>>>
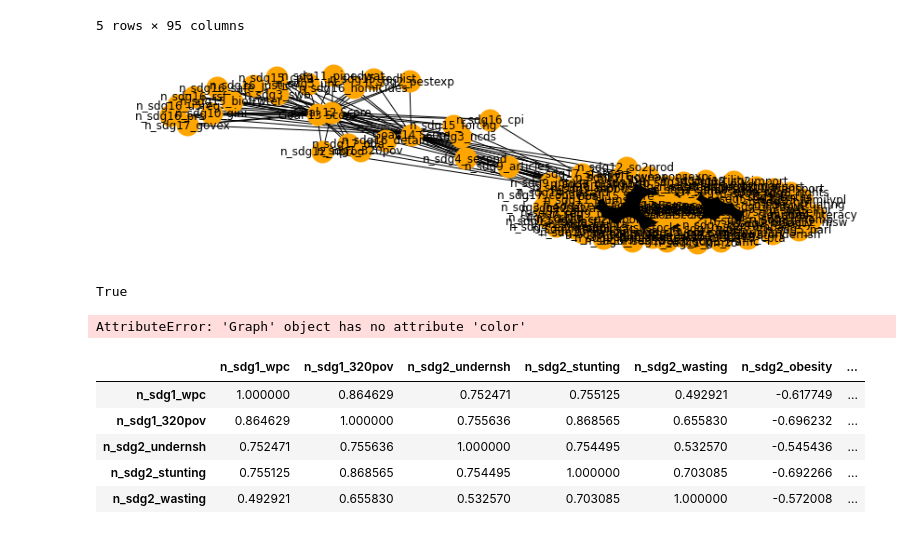
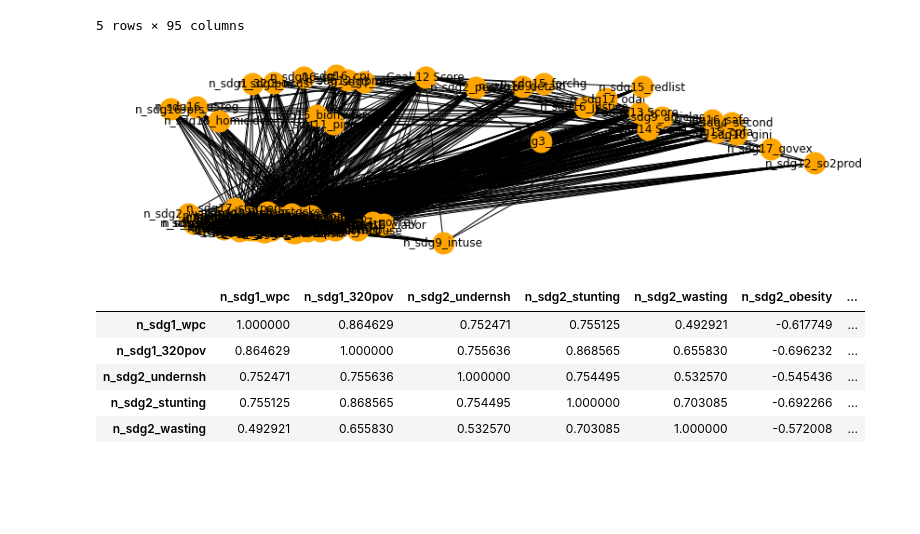
Before and after one commit to ericssimpson/sustainable-development-modeling, a Jupyter notebook: sdg_analysis.ipynb, the cells around one changed output. Saved outputs shown, nothing was run; the diff lists cells and outputs as text; code cells hidden in the pictures; blank space fills up the shorter version.

Commit message:
bipartite gml

```diff
--- a/sdg_analysis.ipynb
+++ b/sdg_analysis.ipynb
@@ -101,59 +101,29 @@ sdg_bipart_pearson.head()
 # %%
 graph_sdg_b = nx.empty_graph(0)
 sdg_b_labels = {}
 
-A = sp.sparse.csr_matrix(sdg_bipart_pearson.values>0)
+A = sp.sparse.csr_matrix(sdg_bipart_pearson.values)
 n, m = A.shape
 
 sdg_names = list(sdg_bipart_pearson.index)
 graph_sdg_b.add_nodes_from(sdg_names, bipartite=0)
 for i in range(n):
     sdg_b_labels[i] = sdg_names[i]
 
 sdg_sub_names = list(sdg_bipart_pearson.columns)
 graph_sdg_b.add_nodes_from(sdg_sub_names, bipartite=1)
 for i in range(n, n+m):
     sdg_b_labels[i] = sdg_sub_names[i - len(range(n, n+m))]
 
 triples = ((sdg_b_labels[u], sdg_b_labels[n + v], d) for (u, v, d) in _generate_weighted_edges(A))
 graph_sdg_b.add_weighted_edges_from(triples)
 
-colors = nx.bipartite.color(graph_sdg_b)
-for node in colors:
-    if colors[node] == 0:
-        colors[node] == 'orange'
-    else:
-        colors[node] == 'blue'
-colors = list(colors.values())
-
-'''
-#pos = nx.bipartite_layout(graph_sdg_b)
-pos = {}
-pos.update((i, (i - m/2, 1)) for i in range(m))
-pos.update((i, (i - m - n/2, 0)) for i in range(m, m + n))
-'''
-#nx.write_gml(graph_sdg_b, 'sdg_and_sub_bipartite.gml')
-
 fig, ax = plt.subplots()
 fig.set_size_inches(15, 4)
 nx.draw(graph_sdg_b, with_labels=True, node_color='orange', node_size=400, edge_color='black', linewidths=4, font_size=12)
+#nx.write_gml(graph_sdg_b, 'sdg_and_sub_bipartite.gml')
 # %% [output]
-[figure, old version]
+[figure, new version]
-# %%
-B = nx.Graph()
-# Add nodes with the node attribute "bipartite"
-B.add_nodes_from([1, 2, 3, 4], bipartite=0)
-B.add_nodes_from(["a", "b", "c"], bipartite=1)
-# Add edges only between nodes of opposite node sets
-B.add_edges_from([(1, "a"), (1, "b"), (2, "b"), (2, "c"), (3, "c"), (4, "a")])
-bottom_nodes, top_nodes = nx.bipartite.sets(B)
-top_nodes = {n for n, d in B.nodes(data=True) if d["bipartite"] == 0}
-bottom_nodes = set(B) - top_nodes
-print(nx.is_bipartite())
-nx.draw(B, with_labels=True, node_color='orange', node_size=400, edge_color='black', linewidths=4, font_size=12, pos=nx.spring_layout(B, k=0.15, weight='value', iterations=50))
-# %% [output]
-True
-AttributeError: 'Graph' object has no attribute 'color'
 # %%
 sdg_sub_pearson = sdg_pearson_data[list(sdg_sub_goals.keys())]
 sdg_sub_pearson = sdg_sub_pearson.loc[list(sdg_sub_goals.keys())]
```
Also changed, not shown: 1 other file.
<<<
Give back each of the records above word for word, apart from the pictures.

Before and after one commit to ericssimpson/sustainable-development-modeling, a Jupyter notebook: sdg_analysis.ipynb, the cells around one changed output. Saved outputs shown, nothing was run; the diff lists cells and outputs as text; code cells hidden in the pictures; blank space fills up the shorter version.

Commit message:
bipartite gml

```diff
--- a/sdg_analysis.ipynb
+++ b/sdg_analysis.ipynb
@@ -101,59 +101,29 @@ sdg_bipart_pearson.head()
 # %%
 graph_sdg_b = nx.empty_graph(0)
 sdg_b_labels = {}
 
-A = sp.sparse.csr_matrix(sdg_bipart_pearson.values>0)
+A = sp.sparse.csr_matrix(sdg_bipart_pearson.values)
 n, m = A.shape
 
 sdg_names = list(sdg_bipart_pearson.index)
 graph_sdg_b.add_nodes_from(sdg_names, bipartite=0)
 for i in range(n):
     sdg_b_labels[i] = sdg_names[i]
 
 sdg_sub_names = list(sdg_bipart_pearson.columns)
 graph_sdg_b.add_nodes_from(sdg_sub_names, bipartite=1)
 for i in range(n, n+m):
     sdg_b_labels[i] = sdg_sub_names[i - len(range(n, n+m))]
 
 triples = ((sdg_b_labels[u], sdg_b_labels[n + v], d) for (u, v, d) in _generate_weighted_edges(A))
 graph_sdg_b.add_weighted_edges_from(triples)
 
-colors = nx.bipartite.color(graph_sdg_b)
-for node in colors:
-    if colors[node] == 0:
-        colors[node] == 'orange'
-    else:
-        colors[node] == 'blue'
-colors = list(colors.values())
-
-'''
-#pos = nx.bipartite_layout(graph_sdg_b)
-pos = {}
-pos.update((i, (i - m/2, 1)) for i in range(m))
-pos.update((i, (i - m - n/2, 0)) for i in range(m, m + n))
-'''
-#nx.write_gml(graph_sdg_b, 'sdg_and_sub_bipartite.gml')
-
 fig, ax = plt.subplots()
 fig.set_size_inches(15, 4)
 nx.draw(graph_sdg_b, with_labels=True, node_color='orange', node_size=400, edge_color='black', linewidths=4, font_size=12)
+#nx.write_gml(graph_sdg_b, 'sdg_and_sub_bipartite.gml')
 # %% [output]
-[figure, old version]
+[figure, new version]
-# %%
-B = nx.Graph()
-# Add nodes with the node attribute "bipartite"
-B.add_nodes_from([1, 2, 3, 4], bipartite=0)
-B.add_nodes_from(["a", "b", "c"], bipartite=1)
-# Add edges only between nodes of opposite node sets
-B.add_edges_from([(1, "a"), (1, "b"), (2, "b"), (2, "c"), (3, "c"), (4, "a")])
-bottom_nodes, top_nodes = nx.bipartite.sets(B)
-top_nodes = {n for n, d in B.nodes(data=True) if d["bipartite"] == 0}
-bottom_nodes = set(B) - top_nodes
-print(nx.is_bipartite())
-nx.draw(B, with_labels=True, node_color='orange', node_size=400, edge_color='black', linewidths=4, font_size=12, pos=nx.spring_layout(B, k=0.15, weight='value', iterations=50))
-# %% [output]
-True
-AttributeError: 'Graph' object has no attribute 'color'
 # %%
 sdg_sub_pearson = sdg_pearson_data[list(sdg_sub_goals.keys())]
 sdg_sub_pearson = sdg_sub_pearson.loc[list(sdg_sub_goals.keys())]
```
Also changed, not shown: 1 other file.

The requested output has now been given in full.